Another story involves the once hot commodity Roberto Benigni as an ordinary family man who becomes famous one day for no apparent reason. The paparazzi and reporters begin following him around 24/7 to watch him shave and ask him what he eats for breakfast. Woody Allen explored this concept a while back in his film “Celebrity” and it’s perfectly cast as Benigni had his fifteen minutes of fame back when he won an Oscar for “Life is Beautiful” and as quickly as he came he was nearly forgotten about. Although that could have been “Pinocchio’s” fault.
And lastly that leaves us with a story about two Italian newlyweds Antonio and Milly who become accidentally separated one day while in Rome to meet the in-laws. Penelope Cruz plays an Italian hooker named Anna who shows up at the wrong place at the wrong time so Antonio temporarily passes her off as his fiancé. Meanwhile, Milly becomes infatuated with an Italian movie star and we wonder if Milly and Antonio will ever find each other again.

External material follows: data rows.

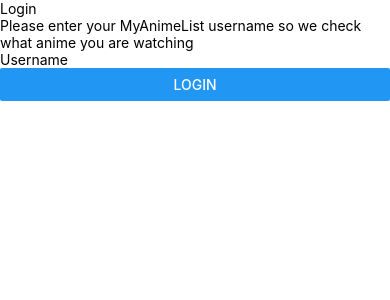
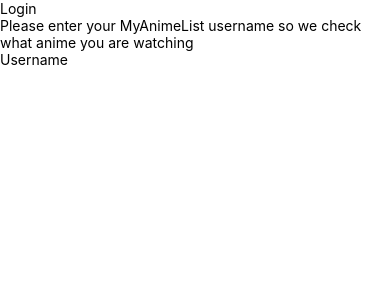
Before and after one commit to Pomierski/myanimereminder-react-native, a React Native app: screen / in a window 390 px wide. Shown: the top 300 px of the page. Built offline with nearby package versions, Linux system fonts and the light colour scheme.

Commit message:
Change Button to TouchableOpacity

```diff
--- a/src/components/StyledButton.js
+++ b/src/components/StyledButton.js
@@ -1,30 +1,43 @@
-import { Button } from "react-native";
+import React from "react";
+import { Text, TouchableOpacity } from "react-native";
 import styled, { css } from "styled-components";
 
-const StyledButton = styled(Button)`
+const Button = styled(TouchableOpacity)`
+  border: 0;
+  border-radius: 5px;
+  background: ${(props) => props.theme.accentColor};
+  padding: 8px 16px;
+  display: flex;
+  justify-content: center;
+  align-items: center;
+  width: ${(props) => props.width || "100px"};
+  height: ${(props) => props.height || "40px"};
+  margin: ${(props) => (props.margin ? props.margin : "16px 0px")};
   ${(props) =>
-    props.primary &&
+    props.disabled &&
     css`
-      border: 0;
-      border-radius: 999px;
-      background: ${(props) => props.theme.accentColor};
-      padding: 8px 16px;
-      color: #fff;
-      display: flex;
-      justify-content: center;
-      align-items: center;
+      background: #1560a2;
     `}
-  ${(props) =>
-    props.icon &&
-    css`
-      border: 0;
-      background-color: transparent;
-      color: ${(props) => props.theme.accentColor};
-      font-size: 24px;
-      height: 24px;
-      padding: 12.8px;
-    `}
-    margin: ${(props) => (props.margin ? props.margin : 0)}px;
 `;
 
+const StyledButton = ({
+  height,
+  width,
+  margin,
+  title,
+  onPress,
+  disabled,
+  children,
+}) => (
+  <Button
+    height={height}
+    width={width}
+    margin={margin}
+    onPress={onPress}
+    disabled={disabled}
+  >
+    <Text style={{ color: "#fff" }}>{children || title}</Text>
+  </Button>
+);
+
 export default StyledButton;
```
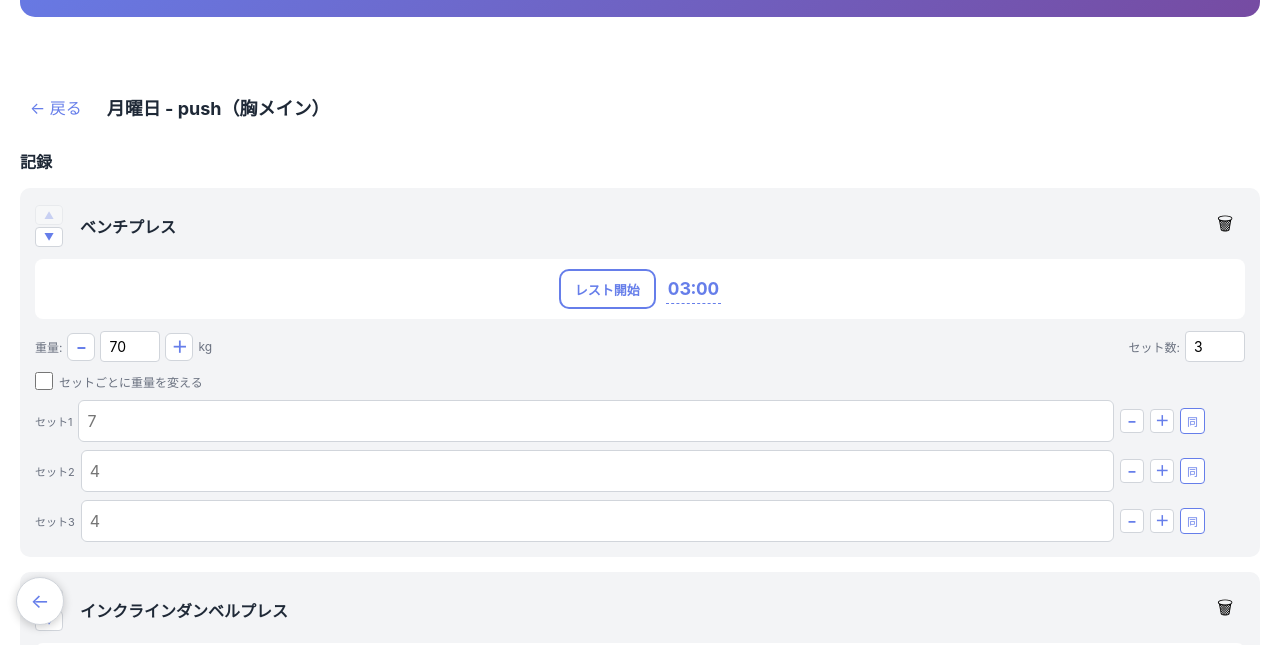
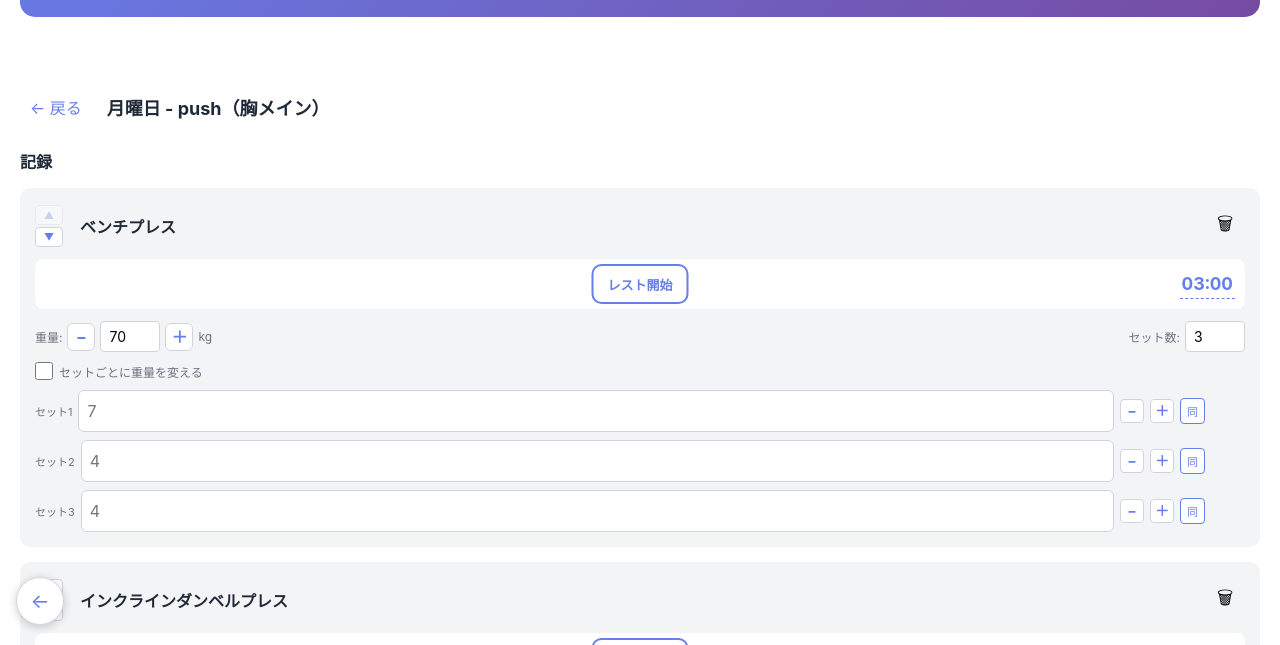
Before and after one commit to keiton212/gym-tracker, a plain HTML site: page index.html in a window 1280 px wide. Both pictures are taken after a click on the button "トレーニング開始". Shown: the part 155-800 px from the top of the page. Drawn offline with Linux system fonts and the light colour scheme; no server answers.

Commit message:
Center rest toggle button independent of countdown width

```diff
--- a/css/style.css
+++ b/css/style.css
@@ -401,14 +401,15 @@ button, input {
 }
 
 .rest-timer-row {
+    position: relative;
     display: flex;
     align-items: center;
-    justify-content: center;
     gap: 10px;
     background: white;
     border-radius: 8px;
     padding: 10px;
     margin-bottom: 12px;
+    min-height: 48px;
     transition: background 0.2s;
 }
 
@@ -422,12 +423,17 @@ button, input {
 }
 
 .rest-toggle-btn {
+    position: absolute;
+    left: 50%;
+    top: 50%;
+    transform: translate(-50%, -50%);
     padding: 8px 14px;
     font-size: 13px;
     min-height: 40px;
 }
 
 .rest-countdown {
+    margin-left: auto;
     font-size: 18px;
     font-weight: bold;
     font-variant-numeric: tabular-nums;
--- a/sw.js
+++ b/sw.js
@@ -1,4 +1,4 @@
-const CACHE_NAME = 'gym-tracker-v13';
+const CACHE_NAME = 'gym-tracker-v14';
 const urlsToCache = [
     './',
     './index.html',
```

It’s made quite clear that these four stories pretty much have nothing to do with each other except that they all take place in Rome, but that’s ok. The point is that Allen has attempted to make a comedy in another city he’s not quite familiar with. And a majority of the film is actually in the native language, which makes it feel more authentic. It’s not his funniest or sharpest or most original film he’s ever created, but it has a fun and lighthearted tone. For a guy who’s almost pushing 80, you can’t really fault the guy whatsoever. GRADE: B